Corporations and Companies
These grants might be called scholarships, but since both award money towards a college education, but we can ignore that in the search. The trick is finding them. If both your parents work, see if the corporation or company they work for has grant money for college bound students. Major corporations often have a foundation or endowment they are allied with that provides money for various good causes, including higher education. Check with all the major corporations located or headquartered in your state. Even smaller local businesses might have scholarships or grants to fund higher education. If you’re still in high school, ask your guidance counselor, as they usually keep on top of all college related information, including funding for needy or talented students.
You may know of some professional associations already, if your parents or their friends belong to any, but if not, then you want to find a good professional association directory. Yahoo has a good number of directories, so start there. From there, you should be able to find the association’s main Web site and look for education fund or a similar key word. Naturally, you’ll only be contacting professional associations that might be within the purview of your college major, or again, if your parents belong. If you have a connection, then check with the association to see if they offer a grant or scholarship. If you’re planning on majoring in mechanical engineering, then it’s a natural for you to check with the professional associations connected to that industry.
Ethnic or Heritage Organizations
If your family is Irish American, find a directory that lists various Irish American organizations. While some of them may not have educational funds, undoubtedly some of them do. The same goes for every heritage and background. You will find at least one but probably more associations or organizations for each nationality that migrated to America over the centuries.

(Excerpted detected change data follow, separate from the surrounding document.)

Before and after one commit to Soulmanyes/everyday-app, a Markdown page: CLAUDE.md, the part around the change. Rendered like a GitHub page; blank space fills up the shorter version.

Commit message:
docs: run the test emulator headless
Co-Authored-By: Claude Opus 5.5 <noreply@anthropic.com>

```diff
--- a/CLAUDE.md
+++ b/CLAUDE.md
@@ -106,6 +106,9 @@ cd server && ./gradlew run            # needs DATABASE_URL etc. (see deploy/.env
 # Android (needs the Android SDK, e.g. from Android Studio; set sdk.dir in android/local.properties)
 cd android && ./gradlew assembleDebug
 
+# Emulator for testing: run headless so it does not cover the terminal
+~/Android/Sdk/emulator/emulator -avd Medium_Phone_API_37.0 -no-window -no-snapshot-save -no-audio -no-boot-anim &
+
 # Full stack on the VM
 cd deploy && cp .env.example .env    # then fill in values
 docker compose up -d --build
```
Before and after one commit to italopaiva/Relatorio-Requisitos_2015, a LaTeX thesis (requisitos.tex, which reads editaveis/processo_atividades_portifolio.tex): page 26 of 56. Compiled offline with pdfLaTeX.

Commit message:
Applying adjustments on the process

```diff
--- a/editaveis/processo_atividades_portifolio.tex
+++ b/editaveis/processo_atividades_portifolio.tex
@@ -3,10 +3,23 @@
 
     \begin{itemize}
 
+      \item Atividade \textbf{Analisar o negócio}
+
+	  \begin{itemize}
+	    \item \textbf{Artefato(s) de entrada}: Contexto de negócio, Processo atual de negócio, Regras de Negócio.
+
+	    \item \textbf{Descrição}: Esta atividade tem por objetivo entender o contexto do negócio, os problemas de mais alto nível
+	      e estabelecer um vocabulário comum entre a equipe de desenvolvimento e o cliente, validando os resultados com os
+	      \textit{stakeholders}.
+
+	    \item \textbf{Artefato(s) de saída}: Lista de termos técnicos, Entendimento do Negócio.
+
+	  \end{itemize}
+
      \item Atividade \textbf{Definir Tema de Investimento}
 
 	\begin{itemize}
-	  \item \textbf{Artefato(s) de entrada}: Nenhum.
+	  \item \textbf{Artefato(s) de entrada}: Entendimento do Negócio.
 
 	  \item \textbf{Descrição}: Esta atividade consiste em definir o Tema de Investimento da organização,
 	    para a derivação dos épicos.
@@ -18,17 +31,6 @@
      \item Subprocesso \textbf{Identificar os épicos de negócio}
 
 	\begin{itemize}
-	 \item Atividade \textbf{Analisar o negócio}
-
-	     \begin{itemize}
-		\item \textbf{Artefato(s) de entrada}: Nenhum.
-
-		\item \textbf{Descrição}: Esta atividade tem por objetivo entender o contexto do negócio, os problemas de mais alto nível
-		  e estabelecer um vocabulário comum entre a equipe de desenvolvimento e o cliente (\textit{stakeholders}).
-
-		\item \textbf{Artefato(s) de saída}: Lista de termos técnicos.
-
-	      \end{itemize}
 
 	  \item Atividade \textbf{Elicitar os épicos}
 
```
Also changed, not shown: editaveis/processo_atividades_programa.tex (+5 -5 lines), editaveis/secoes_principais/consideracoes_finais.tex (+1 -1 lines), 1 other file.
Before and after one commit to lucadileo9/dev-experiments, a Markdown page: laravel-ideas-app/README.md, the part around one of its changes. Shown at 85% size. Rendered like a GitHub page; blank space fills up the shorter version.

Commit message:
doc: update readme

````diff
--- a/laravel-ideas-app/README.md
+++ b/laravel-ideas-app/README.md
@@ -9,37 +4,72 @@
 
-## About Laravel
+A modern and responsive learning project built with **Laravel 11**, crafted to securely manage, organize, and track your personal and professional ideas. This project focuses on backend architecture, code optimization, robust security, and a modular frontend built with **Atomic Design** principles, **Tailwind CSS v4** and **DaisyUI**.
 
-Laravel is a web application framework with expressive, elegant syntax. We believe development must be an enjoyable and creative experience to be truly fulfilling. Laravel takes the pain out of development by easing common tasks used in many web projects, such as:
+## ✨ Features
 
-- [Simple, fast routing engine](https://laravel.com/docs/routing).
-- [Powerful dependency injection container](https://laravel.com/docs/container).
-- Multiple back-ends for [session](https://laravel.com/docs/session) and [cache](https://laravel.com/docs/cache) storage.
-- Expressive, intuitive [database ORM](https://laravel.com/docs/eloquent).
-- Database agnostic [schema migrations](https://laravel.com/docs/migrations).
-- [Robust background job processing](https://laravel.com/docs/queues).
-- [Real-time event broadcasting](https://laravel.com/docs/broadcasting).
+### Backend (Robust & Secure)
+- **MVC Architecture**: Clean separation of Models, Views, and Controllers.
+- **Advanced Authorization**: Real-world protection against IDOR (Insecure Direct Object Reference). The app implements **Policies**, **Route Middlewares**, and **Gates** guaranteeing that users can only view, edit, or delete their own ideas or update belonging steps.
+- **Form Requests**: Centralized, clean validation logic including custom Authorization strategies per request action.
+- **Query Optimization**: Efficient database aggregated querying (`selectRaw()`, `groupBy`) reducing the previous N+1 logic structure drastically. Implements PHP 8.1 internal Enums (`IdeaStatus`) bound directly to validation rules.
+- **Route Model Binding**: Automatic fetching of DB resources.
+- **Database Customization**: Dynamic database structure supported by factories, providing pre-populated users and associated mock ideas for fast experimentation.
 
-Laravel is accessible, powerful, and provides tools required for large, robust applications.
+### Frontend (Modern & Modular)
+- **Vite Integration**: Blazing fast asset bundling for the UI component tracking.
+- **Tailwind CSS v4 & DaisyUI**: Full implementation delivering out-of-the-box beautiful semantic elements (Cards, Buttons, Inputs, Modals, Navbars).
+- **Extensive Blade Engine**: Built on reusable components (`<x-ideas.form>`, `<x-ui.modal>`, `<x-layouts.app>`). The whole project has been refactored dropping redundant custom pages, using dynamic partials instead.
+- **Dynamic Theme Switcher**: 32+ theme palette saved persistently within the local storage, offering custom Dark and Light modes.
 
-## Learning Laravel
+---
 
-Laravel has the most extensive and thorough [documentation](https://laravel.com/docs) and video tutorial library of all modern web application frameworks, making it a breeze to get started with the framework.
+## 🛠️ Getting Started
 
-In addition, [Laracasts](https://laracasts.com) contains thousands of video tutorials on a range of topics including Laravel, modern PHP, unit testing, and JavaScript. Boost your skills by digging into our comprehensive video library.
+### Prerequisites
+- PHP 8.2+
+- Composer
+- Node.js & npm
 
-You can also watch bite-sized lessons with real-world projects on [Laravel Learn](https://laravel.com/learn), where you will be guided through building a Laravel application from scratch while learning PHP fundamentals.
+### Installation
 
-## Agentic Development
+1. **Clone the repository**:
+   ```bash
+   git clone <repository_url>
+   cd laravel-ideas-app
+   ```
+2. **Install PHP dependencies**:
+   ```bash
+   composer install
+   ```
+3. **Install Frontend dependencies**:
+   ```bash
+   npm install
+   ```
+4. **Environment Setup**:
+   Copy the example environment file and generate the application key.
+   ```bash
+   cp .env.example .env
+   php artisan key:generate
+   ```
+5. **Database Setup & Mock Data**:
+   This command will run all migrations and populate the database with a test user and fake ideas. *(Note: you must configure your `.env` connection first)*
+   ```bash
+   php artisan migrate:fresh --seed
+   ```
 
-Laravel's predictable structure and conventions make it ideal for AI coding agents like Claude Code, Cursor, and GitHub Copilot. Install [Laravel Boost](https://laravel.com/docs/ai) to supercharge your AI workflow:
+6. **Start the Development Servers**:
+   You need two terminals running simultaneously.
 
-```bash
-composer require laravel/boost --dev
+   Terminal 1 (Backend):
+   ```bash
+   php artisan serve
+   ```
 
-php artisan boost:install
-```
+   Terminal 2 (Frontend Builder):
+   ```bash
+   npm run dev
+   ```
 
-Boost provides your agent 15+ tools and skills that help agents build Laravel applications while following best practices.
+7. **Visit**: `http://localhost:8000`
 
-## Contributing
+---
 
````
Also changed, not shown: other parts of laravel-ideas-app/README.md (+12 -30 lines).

If you’re African American, Native American or Hispanic, try looking for and contacting the organizations that exist to help people with your background. Just like the heritage organizations mentioned above, many of these organizations might have higher education funds to help out college students with grants and scholarships. Young women heading off to college should also check women’s organizations to see if there are grants for college. Women’s colleges also provide educational assistance to female students.
Former armed services students can find out about grants and scholarships from states, institutions and the military itself. The Reserve Officer Training Corps (ROTC) is another way to help pay for your college. ROTC has programs at over one thousand colleges and universities. You receive a paid education and a career after graduation in exchange for dedicating a few years to military service after graduation. Other education grants for former military students include grants for veterans, usually at the state level, and the Federal Tuition Assistance Program. If you’re currently in the armed forces, check into Military Tuition Assistance, which allows service members to obtain college degrees during their off duty hours.
Frankly, private education grants are even harder to find than grants from institutions or organizations. From $100 mini-grants awarded for an essay contest to full-ride academic grants, private grants span the spectrum. Make a list of all your characteristics, just as you did for the scholarship hunt, and see if there are any private education grants for dancers, composers, fire fighters, radio-controlled airplane operators, Frisbee throwers or any of your hobbies or favorite things to do. Fortunately, the Education Place has a Web page listing grant finding databases for students to fine tune their searches.
In summary, while grants are a little more difficult to find, if you begin to look around you, you’ll soon find grant sources waiting for your applications. While there’s no guarantee that you’ll qualify for most of the grants, you’re sure to find some that can help you fund your college years. It’s a bit of work to search, but since the payoff may be in the thousands, allowing you to attend college without taking out expensive student loans, then the searches are worth it.